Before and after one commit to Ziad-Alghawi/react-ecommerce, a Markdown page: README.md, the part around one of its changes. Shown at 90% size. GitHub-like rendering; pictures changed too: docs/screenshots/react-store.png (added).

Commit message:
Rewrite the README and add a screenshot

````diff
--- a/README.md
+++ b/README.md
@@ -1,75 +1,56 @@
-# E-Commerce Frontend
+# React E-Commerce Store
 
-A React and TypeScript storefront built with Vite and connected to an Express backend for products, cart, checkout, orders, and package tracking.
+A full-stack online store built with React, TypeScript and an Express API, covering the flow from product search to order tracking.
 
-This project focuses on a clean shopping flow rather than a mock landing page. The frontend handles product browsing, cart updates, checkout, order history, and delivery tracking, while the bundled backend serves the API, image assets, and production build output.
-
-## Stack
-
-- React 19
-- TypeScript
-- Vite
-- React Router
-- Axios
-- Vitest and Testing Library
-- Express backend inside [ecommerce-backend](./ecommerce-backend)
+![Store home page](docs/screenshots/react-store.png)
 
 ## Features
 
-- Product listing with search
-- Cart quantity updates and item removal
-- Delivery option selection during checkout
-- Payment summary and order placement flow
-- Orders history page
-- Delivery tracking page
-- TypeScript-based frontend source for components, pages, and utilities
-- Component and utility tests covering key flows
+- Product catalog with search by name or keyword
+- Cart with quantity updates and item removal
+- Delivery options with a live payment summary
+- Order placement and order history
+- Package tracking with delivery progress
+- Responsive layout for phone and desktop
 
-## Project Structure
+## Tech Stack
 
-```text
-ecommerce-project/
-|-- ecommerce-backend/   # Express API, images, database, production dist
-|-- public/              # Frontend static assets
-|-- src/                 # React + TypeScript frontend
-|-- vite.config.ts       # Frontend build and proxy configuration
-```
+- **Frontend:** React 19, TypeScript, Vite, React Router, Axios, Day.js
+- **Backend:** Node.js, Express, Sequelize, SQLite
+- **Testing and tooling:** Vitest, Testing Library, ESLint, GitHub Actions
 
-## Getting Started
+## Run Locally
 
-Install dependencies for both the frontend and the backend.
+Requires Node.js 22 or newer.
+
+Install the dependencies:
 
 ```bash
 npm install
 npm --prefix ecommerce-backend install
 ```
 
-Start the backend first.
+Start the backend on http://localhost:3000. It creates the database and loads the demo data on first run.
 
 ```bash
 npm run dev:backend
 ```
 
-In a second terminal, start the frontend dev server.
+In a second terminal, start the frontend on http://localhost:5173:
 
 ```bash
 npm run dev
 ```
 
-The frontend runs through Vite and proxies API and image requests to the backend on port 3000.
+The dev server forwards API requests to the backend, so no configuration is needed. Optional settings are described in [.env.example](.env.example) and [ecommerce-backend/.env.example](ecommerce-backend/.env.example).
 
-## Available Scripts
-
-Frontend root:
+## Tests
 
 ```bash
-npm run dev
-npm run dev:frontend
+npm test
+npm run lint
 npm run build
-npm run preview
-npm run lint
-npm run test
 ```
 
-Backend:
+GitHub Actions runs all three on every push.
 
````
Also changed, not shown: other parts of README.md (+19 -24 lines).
= = =
# [What is needed]
Repeat the material above precisely.

# [Reply]
Before and after one commit to Ziad-Alghawi/react-ecommerce, a Markdown page: README.md, the part around one of its changes. Shown at 90% size. GitHub-like rendering; pictures changed too: docs/screenshots/react-store.png (added).

Commit message:
Rewrite the README and add a screenshot

````diff
--- a/README.md
+++ b/README.md
@@ -1,75 +1,56 @@
-# E-Commerce Frontend
+# React E-Commerce Store
 
-A React and TypeScript storefront built with Vite and connected to an Express backend for products, cart, checkout, orders, and package tracking.
+A full-stack online store built with React, TypeScript and an Express API, covering the flow from product search to order tracking.
 
-This project focuses on a clean shopping flow rather than a mock landing page. The frontend handles product browsing, cart updates, checkout, order history, and delivery tracking, while the bundled backend serves the API, image assets, and production build output.
-
-## Stack
-
-- React 19
-- TypeScript
-- Vite
-- React Router
-- Axios
-- Vitest and Testing Library
-- Express backend inside [ecommerce-backend](./ecommerce-backend)
+![Store home page](docs/screenshots/react-store.png)
 
 ## Features
 
-- Product listing with search
-- Cart quantity updates and item removal
-- Delivery option selection during checkout
-- Payment summary and order placement flow
-- Orders history page
-- Delivery tracking page
-- TypeScript-based frontend source for components, pages, and utilities
-- Component and utility tests covering key flows
+- Product catalog with search by name or keyword
+- Cart with quantity updates and item removal
+- Delivery options with a live payment summary
+- Order placement and order history
+- Package tracking with delivery progress
+- Responsive layout for phone and desktop
 
-## Project Structure
+## Tech Stack
 
-```text
-ecommerce-project/
-|-- ecommerce-backend/   # Express API, images, database, production dist
-|-- public/              # Frontend static assets
-|-- src/                 # React + TypeScript frontend
-|-- vite.config.ts       # Frontend build and proxy configuration
-```
+- **Frontend:** React 19, TypeScript, Vite, React Router, Axios, Day.js
+- **Backend:** Node.js, Express, Sequelize, SQLite
+- **Testing and tooling:** Vitest, Testing Library, ESLint, GitHub Actions
 
-## Getting Started
+## Run Locally
 
-Install dependencies for both the frontend and the backend.
+Requires Node.js 22 or newer.
+
+Install the dependencies:
 
 ```bash
 npm install
 npm --prefix ecommerce-backend install
 ```
 
-Start the backend first.
+Start the backend on http://localhost:3000. It creates the database and loads the demo data on first run.
 
 ```bash
 npm run dev:backend
 ```
 
-In a second terminal, start the frontend dev server.
+In a second terminal, start the frontend on http://localhost:5173:
 
 ```bash
 npm run dev
 ```
 
-The frontend runs through Vite and proxies API and image requests to the backend on port 3000.
+The dev server forwards API requests to the backend, so no configuration is needed. Optional settings are described in [.env.example](.env.example) and [ecommerce-backend/.env.example](ecommerce-backend/.env.example).
 
-## Available Scripts
-
-Frontend root:
+## Tests
 
 ```bash
-npm run dev
-npm run dev:frontend
+npm test
+npm run lint
 npm run build
-npm run preview
-npm run lint
-npm run test
 ```
 
-Backend:
+GitHub Actions runs all three on every push.
 
````
Also changed, not shown: other parts of README.md (+19 -24 lines).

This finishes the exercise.